1898 - 1983 born in Armagh. Educated St Colman’s College, Newry. His papal award was given during the 10 day State visit of1962 to Rome to record the end of the Patrician Year He accompanied President de Valera on that visit. Aiken was politically and militarily active from a young age, joining the Irish Volunteers at sixteen, and within a few years becoming Chairman of the Armagh Comhairle Ceanntair of Sinn Féin and elected onto Armagh County Council. During the War of Independence, he commanded the Fourth Northern Division of the IRA. The split over the Anglo-Irish Treaty left Aiken ultimately aligned with the Anti-Treaty side in spite of personal efforts to prevent division and civil war. He succeeded Liam Lynch as Chief of Staff of the IRA in March 1923 and issued the cease fire and dump arms orders on 24 May 1923 that effectively ended the Civil War. He was first elected to the Dáil as a Sinn Féin candidate in the Louth constituency in 1923, continuing to be re-elected for Fianna Fáil at every election until his retirement from politics fifty years later. He entered the first Fianna Fáil government as Minister for Defence (1932–9), later becoming Minister for the Coordination of Defensive Measures (1939–45) with responsibility for overseeing Ireland’s national defence and neutral position during the Second World War. Aiken was Minister for Finance (1945–8) for three years following the war and was involved in economic post–war development, in the industrial, agricultural, educational and other spheres. However, it was as Minister for External Affairs (1951–4, 1957–69) that Aiken fulfilled his enormous political potential. As Foreign Minister he adopted where possible an independent stance for Ireland at the United Nations and other international for a such as the Council of Europe. Despite a great deal of opposition, both at home and abroad, he stubbornly asserted the right of UN members to discuss the representation of communist China at the General Assembly. Unable to bring the issue of the partition of Ireland to the UN, Aiken ensured that Ireland vigorously defended the rights of small nations such as Tibet and Hungary (invaded by China and Russia respectively, in the 1950s), nations whose problems it was felt Ireland could identify with and had a moral obligation to help. Aiken also supported the right of countries such as Algeria to self-determination and spoke out against apartheid in South Africa. Under Ireland’s policy of promoting the primacy of international law and reducing global tension at the height of the Cold War, Aiken promoted the idea of areas of law, which he believed would free the most tense regions around the world from the threat of nuclear war.

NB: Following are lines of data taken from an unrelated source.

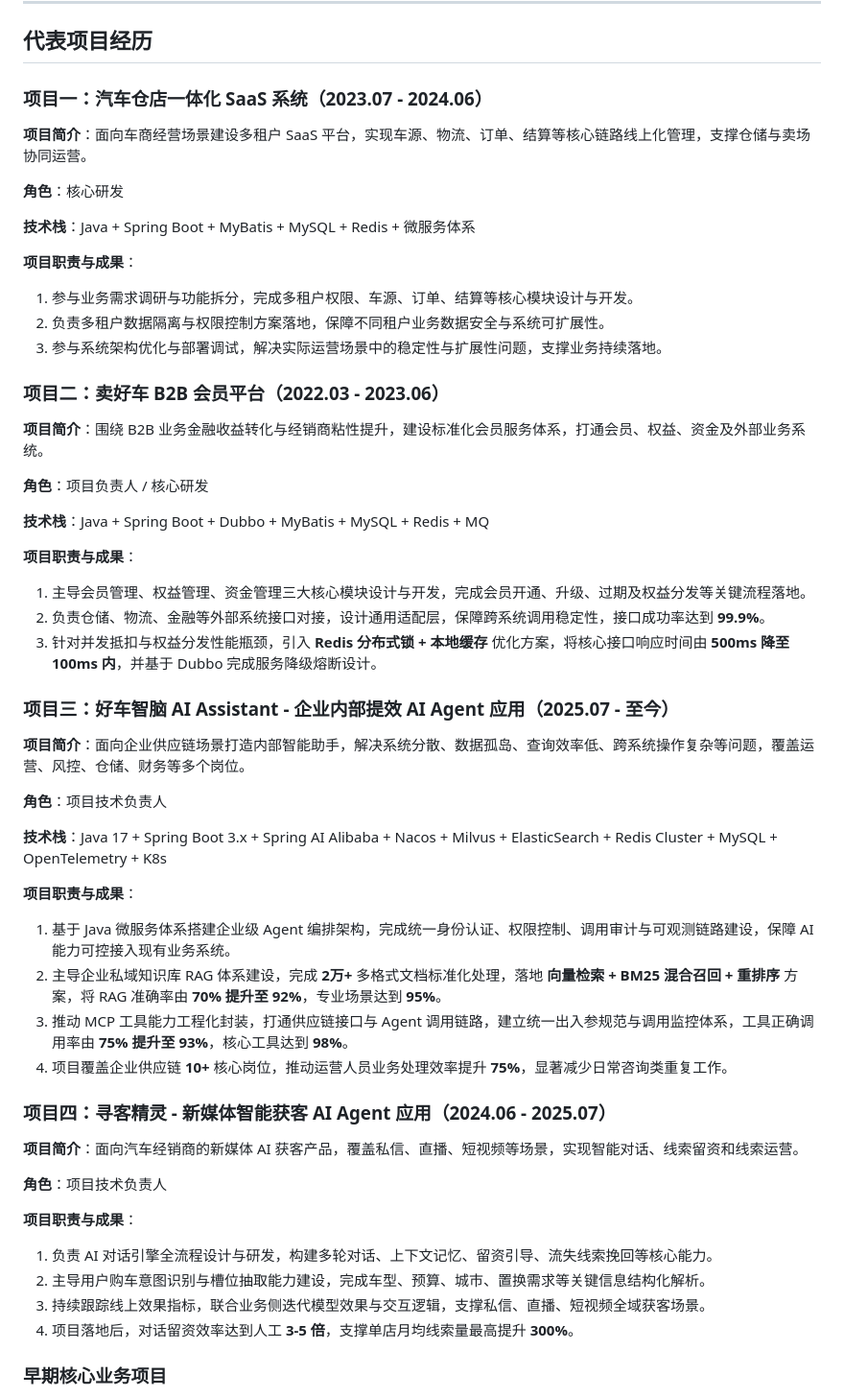
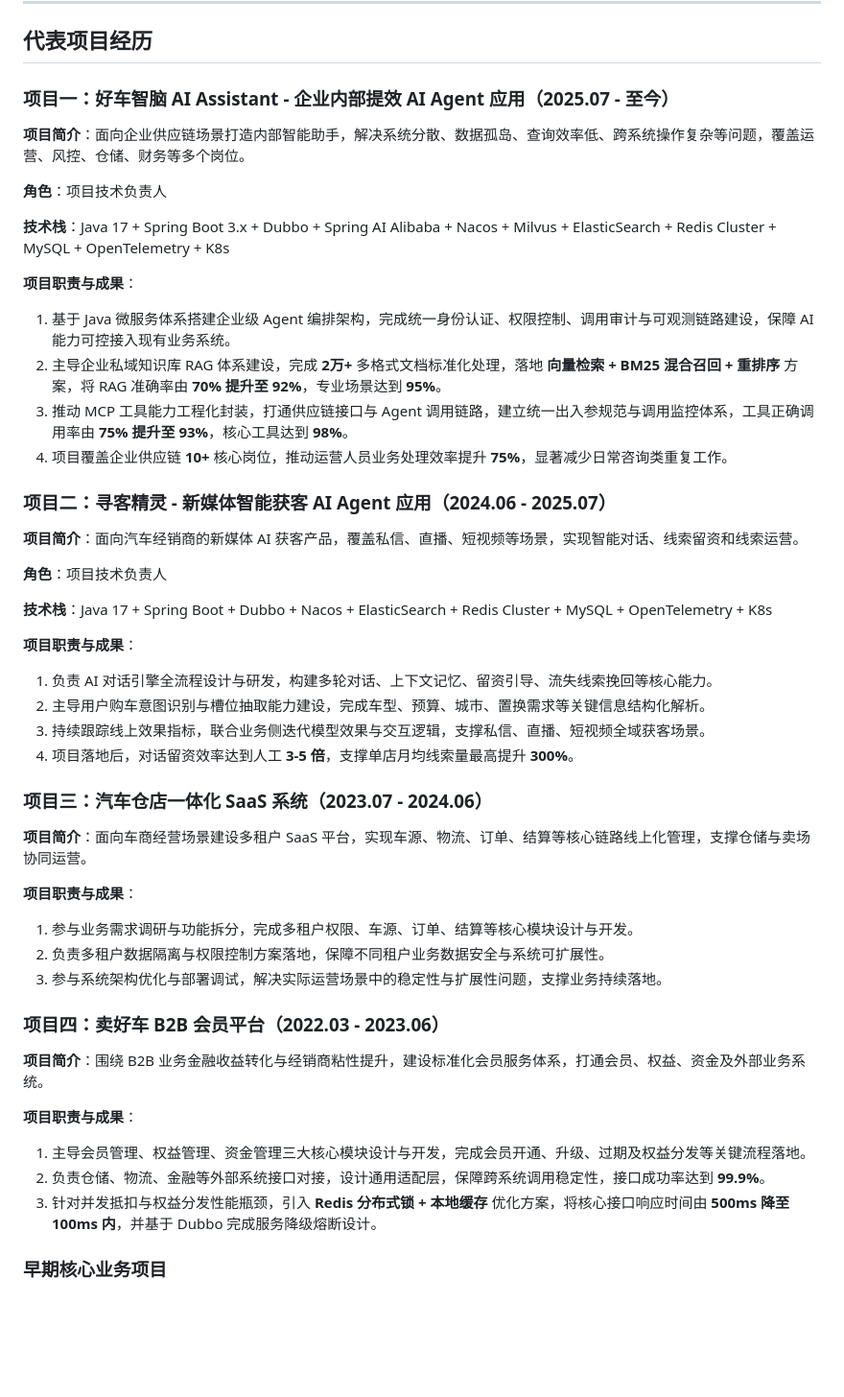
Before and after one commit to ggmm002/langchain-gmy, a Markdown page: docs/13_java微服务_ai版 copy.md, the part around one of its changes. Shown at 96% size. Drawn GitHub-style; blank space fills up the shorter version.

Commit message:
Update AI Agent documentation: reorganize project sections, enhance system design capabilities, and clarify project responsibilities for improved readability and structure.

```diff
--- a/docs/13_java微服务_ai版 copy.md
+++ b/docs/13_java微服务_ai版 copy.md
@@ -64,36 +60,12 @@
 
 ## 代表项目经历
 
-### 项目一：汽车仓店一体化 SaaS 系统（2023.07 - 2024.06）
-**项目简介**：面向车商经营场景建设多租户 SaaS 平台，实现车源、物流、订单、结算等核心链路线上化管理，支撑仓储与卖场协同运营。
-
-**角色**：核心研发
-
-**技术栈**：Java + Spring Boot + MyBatis + MySQL + Redis + 微服务体系
-
-**项目职责与成果**：
-1. 参与业务需求调研与功能拆分，完成多租户权限、车源、订单、结算等核心模块设计与开发。
-2. 负责多租户数据隔离与权限控制方案落地，保障不同租户业务数据安全与系统可扩展性。
-3. 参与系统架构优化与部署调试，解决实际运营场景中的稳定性与扩展性问题，支撑业务持续落地。
-
-### 项目二：卖好车 B2B 会员平台（2022.03 - 2023.06）
-**项目简介**：围绕 B2B 业务金融收益转化与经销商粘性提升，建设标准化会员服务体系，打通会员、权益、资金及外部业务系统。
-
-**角色**：项目负责人 / 核心研发
-
-**技术栈**：Java + Spring Boot + Dubbo + MyBatis + MySQL + Redis + MQ
-
-**项目职责与成果**：
-1. 主导会员管理、权益管理、资金管理三大核心模块设计与开发，完成会员开通、升级、过期及权益分发等关键流程落地。
-2. 负责仓储、物流、金融等外部系统接口对接，设计通用适配层，保障跨系统调用稳定性，接口成功率达到 **99.9%**。
-3. 针对并发抵扣与权益分发性能瓶颈，引入 **Redis 分布式锁 + 本地缓存** 优化方案，将核心接口响应时间由 **500ms 降至 100ms 内**，并基于 Dubbo 完成服务降级熔断设计。
-
-### 项目三：好车智脑 AI Assistant - 企业内部提效 AI Agent 应用（2025.07 - 至今）
+### 项目一：好车智脑 AI Assistant - 企业内部提效 AI Agent 应用（2025.07 - 至今）
 **项目简介**：面向企业供应链场景打造内部智能助手，解决系统分散、数据孤岛、查询效率低、跨系统操作复杂等问题，覆盖运营、风控、仓储、财务等多个岗位。
 
 **角色**：项目技术负责人
 
-**技术栈**：Java 17 + Spring Boot 3.x + Spring AI Alibaba + Nacos + Milvus + ElasticSearch + Redis Cluster + MySQL + OpenTelemetry + K8s
+**技术栈**：Java 17 + Spring Boot 3.x + Dubbo + Spring AI Alibaba + Nacos + Milvus + ElasticSearch + Redis Cluster + MySQL + OpenTelemetry + K8s
 
 **项目职责与成果**：
 1. 基于 Java 微服务体系搭建企业级 Agent 编排架构，完成统一身份认证、权限控制、调用审计与可观测链路建设，保障 AI 能力可控接入现有业务系统。
@@ -101,16 +73,34 @@
 3. 推动 MCP 工具能力工程化封装，打通供应链接口与 Agent 调用链路，建立统一出入参规范与调用监控体系，工具正确调用率由 **75% 提升至 93%**，核心工具达到 **98%**。
 4. 项目覆盖企业供应链 **10+** 核心岗位，推动运营人员业务处理效率提升 **75%**，显著减少日常咨询类重复工作。
 
-### 项目四：寻客精灵 - 新媒体智能获客 AI Agent 应用（2024.06 - 2025.07）
+### 项目二：寻客精灵 - 新媒体智能获客 AI Agent 应用（2024.06 - 2025.07）
 **项目简介**：面向汽车经销商的新媒体 AI 获客产品，覆盖私信、直播、短视频等场景，实现智能对话、线索留资和线索运营。
 
 **角色**：项目技术负责人
+
+**技术栈**：Java 17 + Spring Boot + Dubbo + Nacos + ElasticSearch + Redis Cluster + MySQL + OpenTelemetry + K8s
 
 **项目职责与成果**：
 1. 负责 AI 对话引擎全流程设计与研发，构建多轮对话、上下文记忆、留资引导、流失线索挽回等核心能力。
 2. 主导用户购车意图识别与槽位抽取能力建设，完成车型、预算、城市、置换需求等关键信息结构化解析。
 3. 持续跟踪线上效果指标，联合业务侧迭代模型效果与交互逻辑，支撑私信、直播、短视频全域获客场景。
 4. 项目落地后，对话留资效率达到人工 **3-5 倍**，支撑单店月均线索量最高提升 **300%**。
+
+### 项目三：汽车仓店一体化 SaaS 系统（2023.07 - 2024.06）
+**项目简介**：面向车商经营场景建设多租户 SaaS 平台，实现车源、物流、订单、结算等核心链路线上化管理，支撑仓储与卖场协同运营。
+
+**项目职责与成果**：
+1. 参与业务需求调研与功能拆分，完成多租户权限、车源、订单、结算等核心模块设计与开发。
+2. 负责多租户数据隔离与权限控制方案落地，保障不同租户业务数据安全与系统可扩展性。
+3. 参与系统架构优化与部署调试，解决实际运营场景中的稳定性与扩展性问题，支撑业务持续落地。
+
+### 项目四：卖好车 B2B 会员平台（2022.03 - 2023.06）
+**项目简介**：围绕 B2B 业务金融收益转化与经销商粘性提升，建设标准化会员服务体系，打通会员、权益、资金及外部业务系统。
+
+**项目职责与成果**：
+1. 主导会员管理、权益管理、资金管理三大核心模块设计与开发，完成会员开通、升级、过期及权益分发等关键流程落地。
+2. 负责仓储、物流、金融等外部系统接口对接，设计通用适配层，保障跨系统调用稳定性，接口成功率达到 **99.9%**。
+3. 针对并发抵扣与权益分发性能瓶颈，引入 **Redis 分布式锁 + 本地缓存** 优化方案，将核心接口响应时间由 **500ms 降至 100ms 内**，并基于 Dubbo 完成服务降级熔断设计。
 
 ### 早期核心业务项目
 1. **金融授信 / 商家认证 / 仓储物流系统**：对接多家银行授信接口，保障日处理 **5000+** 笔授信申请的安全性与一致性；接入 E 签宝提升合同签约效率；参与 WMS/TMS 系统迭代优化。
```
Also changed, not shown: other parts of docs/13_java微服务_ai版 copy.md (+4 -8 lines).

Likewise, Aiken sponsored a resolution to prevent the ‘wider dissemination of nuclear weapons’ and proposed peace initiatives for the crisis in the Middle East. In 1969, Aiken, who was then seventy, stepped down from his positions as Minister for Foreign Affairs and Tánaiste , at a time when the gradual move towards membership of the European Union and growing tensions in Northern Ireland would soon shift the focus of Foreign Affairs policy from the UN to matters closer to home. Positions and policies nurtured and guarded from the 1950s—neutrality, independence, Ireland as a ‘middle power’—would come to change or have different meanings as new alignments were formed in the 1970s. Aiken would watch these changes from the sidelines and at the age of seventy-five, in the midst of the arms crisis of 1973, he decided finally to retire from political life, opting not to stand for re-election in his County Louth constituency. During an incomparable ministerial career he had also held briefly the portfolios of Lands and Fisheries (June–November 1936) and Agriculture (March–May 1957). Frank Aiken married Maud Davin in October 1934. They had three children, Proinnsias, Lochlann and Aedamar.
reference: "Frank Aiken: Nationalist and Internationalist", Edited by Bryce Evans and Stephen Kelly, Irish Academic Press, - 2014